A further 3350 copies were produced in 1946, such was the demand. Perspective drawings by J.D.M Harvey gave the public seductive images that went far beyond Abercrombie and Watson's plans, diagrams and explanations. James Paton Watson undertook a series of talks and lectures across the city to provide people with information about the Plan as they were 'intensely interested'. The exhibition, talks and published plan helped secure rave reviews in both the local and national press. The Plan was further promoted through the 1946 Jill Craigie film, The Way We Live, a drama-documentary capturing the process of the planning as well the campaigns for and against the Plan.

Although the Plan enjoyed widespread enthusiasm it was not universally accepted and faced a number of challenges. In order for the Plan to be implemented there was a need for the council to compulsorily purchase both bomb-damaged and non-bomb-damaged buildings and land; to control all development; and to obtain financial assistance from the Treasury. This lead to many protests from local land-owners and 'shop-keepers' who as well as objecting to the incorporation of undamaged areas, felt the centre was too large and believed that compensation levels were insufficient, particularly as many had their freehold rights replaced with a 99 year leasehold.

The council also faced criticism from neighbouring local authorities for the lack of consultation, accusing the city of trying to 'land-grab'. The replacement of the Emergency Committee with the Reconstruction Committee in 1944 came under severe criticism for being partisan. Lord Astor initially refused to have anything to do with the committee but eventually agreed to join yet criticised it for having poor leadership, low standards of debate and failure to take timely action.

Despite the many problems, reconstruction work finally began with the laying of the centre's first kerbstone in Raleigh Street on Monday 17 March 1947, four months before the Ministry of Town and Country Planning approved the Plan.

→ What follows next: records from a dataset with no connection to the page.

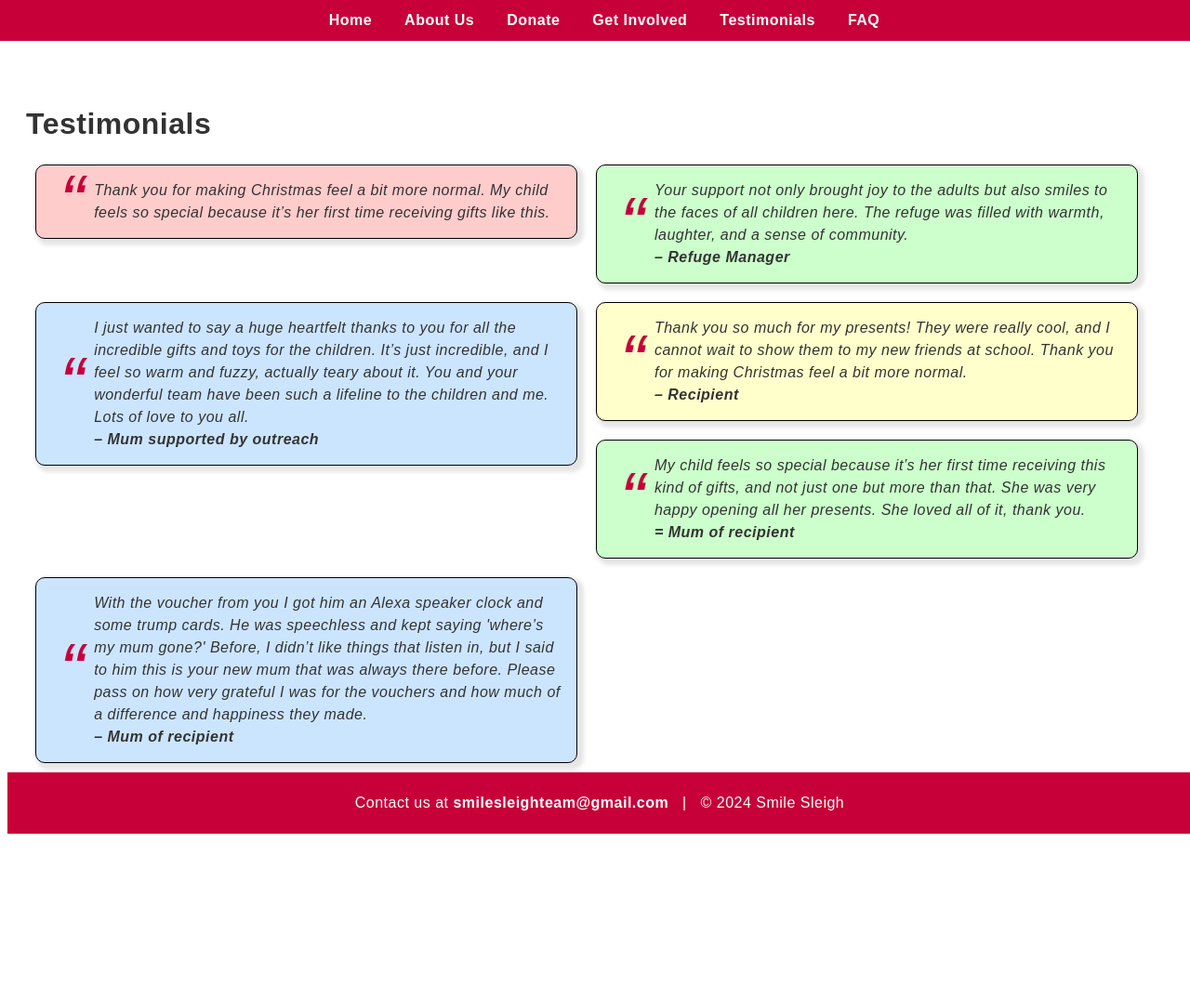
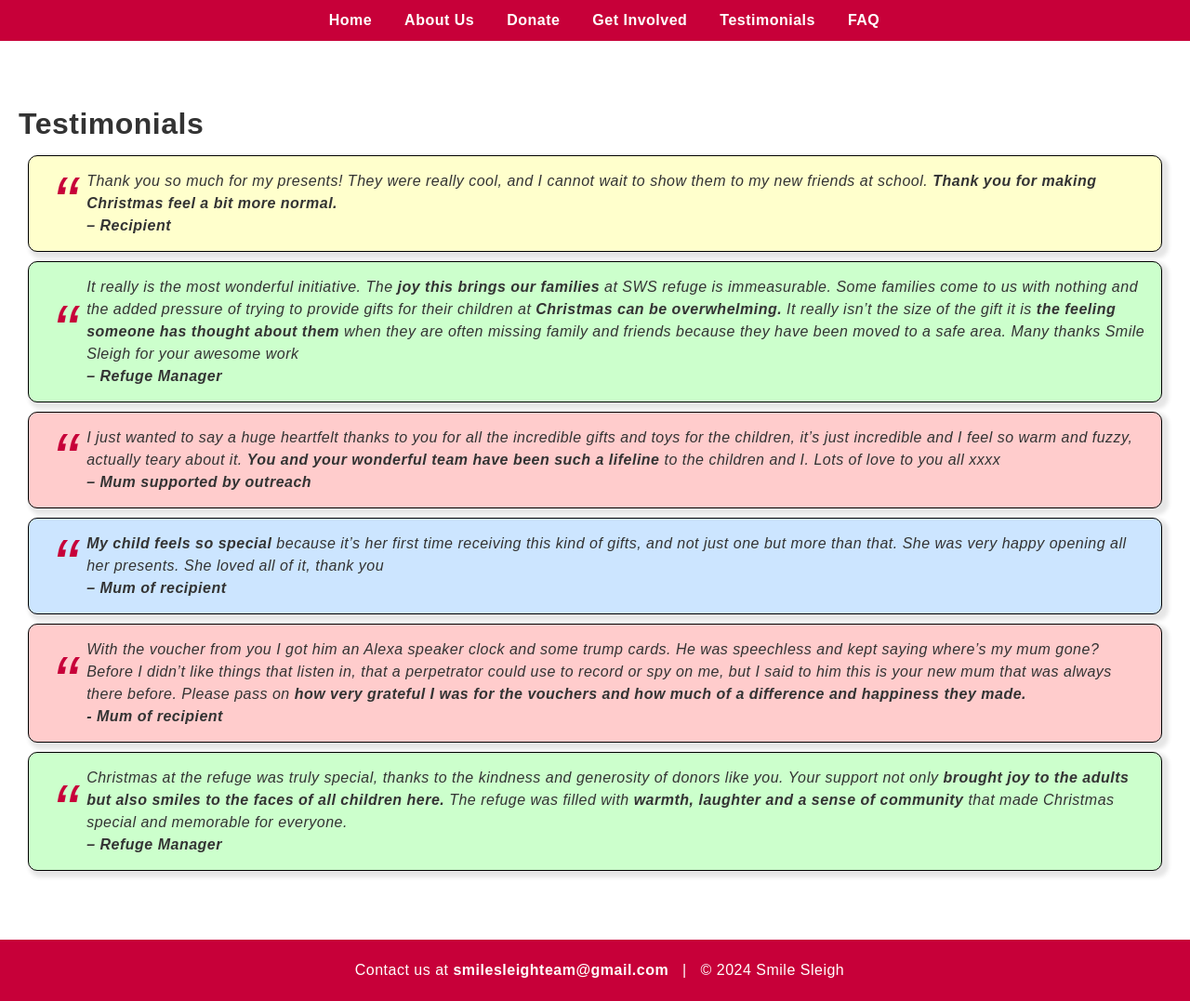
Before and after one commit to kramos/smile-sleigh-website, a Jekyll site: the page built from testimonials.md, in a window 1280 px wide and 1077 px high. Shown: the whole window at 93% size. Built offline with Jekyll 4.4.1, drawn with Linux system fonts in a browser that asks for light colours.

Commit message:
Some responsivness, but it's still bad.  Improved testimonials

```diff
--- a/assets/styles.css
+++ b/assets/styles.css
@@ -1,7 +1,7 @@
 body {
     font-family: Arial, sans-serif;
     background-color: #fff;
-    margin: 10;
+    margin: 0;
     padding: 0;
     color: #333;
     letter-spacing: 0.5px;
@@ -42,6 +42,10 @@ main {
     padding: 20px;
 }
 
+img {
+    overflow: auto;
+}
+
 footer {
     background-color: #c70039;
     color: white;
@@ -69,8 +73,6 @@ footer {
     border: 1px solid #000000;
     box-shadow: 4px 4px 4px 3px rgba(0, 0, 0, 0.1);
     font-style: italic;
-    max-width: 45%; /* Limit width to allow two per row */
-    float: left; /* Allows the bubbles to be side by side */
 }
 
 .quote {
--- a/testimonials.md
+++ b/testimonials.md
@@ -5,37 +5,35 @@ title: Testimonials
 
 # Testimonials
 
-<div class="testimonial red">
-    <span class="quote">“</span>
-    <span class="text">Thank you for making Christmas feel a bit more normal. My child feels so special because it’s her first time receiving gifts like this.
-    </span>
-</div>
-
-<div class="testimonial green">
-    <span class="quote">“</span>
-    <span class="text">Your support not only brought joy to the adults but also smiles to the faces of all children here. The refuge was filled with warmth, laughter, and a sense of community.
-    <br><strong>– Refuge Manager</strong></span>
-</div>
-
-<div class="testimonial blue">
-    <span class="quote">“</span>
-    <span class="text">I just wanted to say a huge heartfelt thanks to you for all the incredible gifts and toys for the children. It’s just incredible, and I feel so warm and fuzzy, actually teary about it. You and your wonderful team have been such a lifeline to the children and me. Lots of love to you all.
-    <br><strong>– Mum supported by outreach</strong></span>
-</div>
-
 <div class="testimonial yellow">
     <span class="quote">“</span>
-    <span class="text">Thank you so much for my presents! They were really cool, and I cannot wait to show them to my new friends at school. Thank you for making Christmas feel a bit more normal.
+    <span class="text">Thank you so much for my presents! They were really cool, and I cannot wait to show them to my new friends at school. <b>Thank you for making Christmas feel a bit more normal.</b>
     <br><strong>– Recipient</strong></span>
 </div>
 
 <div class="testimonial green">
     <span class="quote">“</span>
-    <span class="text">My child feels so special because it’s her first time receiving this kind of gifts, and not just one but more than that. She was very happy opening all her presents. She loved all of it, thank you.
-    <br/><strong>= Mum of recipient</strong></span>
+    <span class="text">It really is the most wonderful initiative. The <b>joy this brings our families</b> at SWS refuge is immeasurable. Some families come to us with nothing and the added pressure of trying to provide gifts for their children at <b>Christmas can be overwhelming.</b> It really isn’t the size of the gift it is <b>the feeling someone has thought about them</b> when they are often missing family and friends because they have been moved to a safe area.  Many thanks Smile Sleigh for your awesome work
+    <br><strong>– Refuge Manager</strong></span>
+</div>
+
+<div class="testimonial red">
+    <span class="quote">“</span>
+    <span class="text">I just wanted to say a huge heartfelt thanks to you for all the incredible gifts and toys for the children, it’s just incredible and I feel so warm and fuzzy, actually teary about it. <b>You and your wonderful team have been such a lifeline</b> to the children and I. Lots of love to you all xxxx <br><strong>– Mum supported by outreach</strong></span>
 </div>
 
 <div class="testimonial blue">
     <span class="quote">“</span>
-    <span class="text">With the voucher from you I got him an Alexa speaker clock and some trump cards. He was speechless and kept saying 'where’s my mum gone?' Before, I didn’t like things that listen in, but I said to him this is your new mum that was always there before. Please pass on how very grateful I was for the vouchers and how much of a difference and happiness they made.
+    <span class="text"><b>My child feels so special</b> because it’s her first time receiving this kind of gifts, and not just one but more than that. She was very happy opening all her presents. She loved all of it, thank you
     <br><strong>– Mum of recipient</strong></span>
+</div>
+
+<div class="testimonial red">
+    <span class="quote">“</span>
+    <span class="text">With the voucher from you I got him an Alexa speaker clock and some trump cards. He was speechless and kept saying where’s my mum gone?  Before I didn’t like things that listen in, that a perpetrator could use to record or spy on me, but I said to him this is your new mum that was always there before. Please pass on <b>how very grateful I was for the vouchers and how much of a difference and happiness they made.</b> <br/><strong>- Mum of recipient</strong></span>
+</div>
+
+<div class="testimonial green">
+    <span class="quote">“</span>
+    <span class="text">Christmas at the refuge was truly special, thanks to the kindness and generosity of donors like you. Your support not only <b>brought joy to the adults but also smiles to the faces of all children here.</b> The refuge was filled with <b>warmth, laughter and a sense of community</b> that made Christmas special and memorable for everyone.<br><strong>– Refuge Manager</strong></span>
+</div>
```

Colin Campbell, Abercrombie, Lord Astor, Paton Watson and Deputy Modley with a model of the plan for the reconstruction of Plymouth, 1944
© Western Morning News
Plymouth Reconstruction Committee
© Western Morning News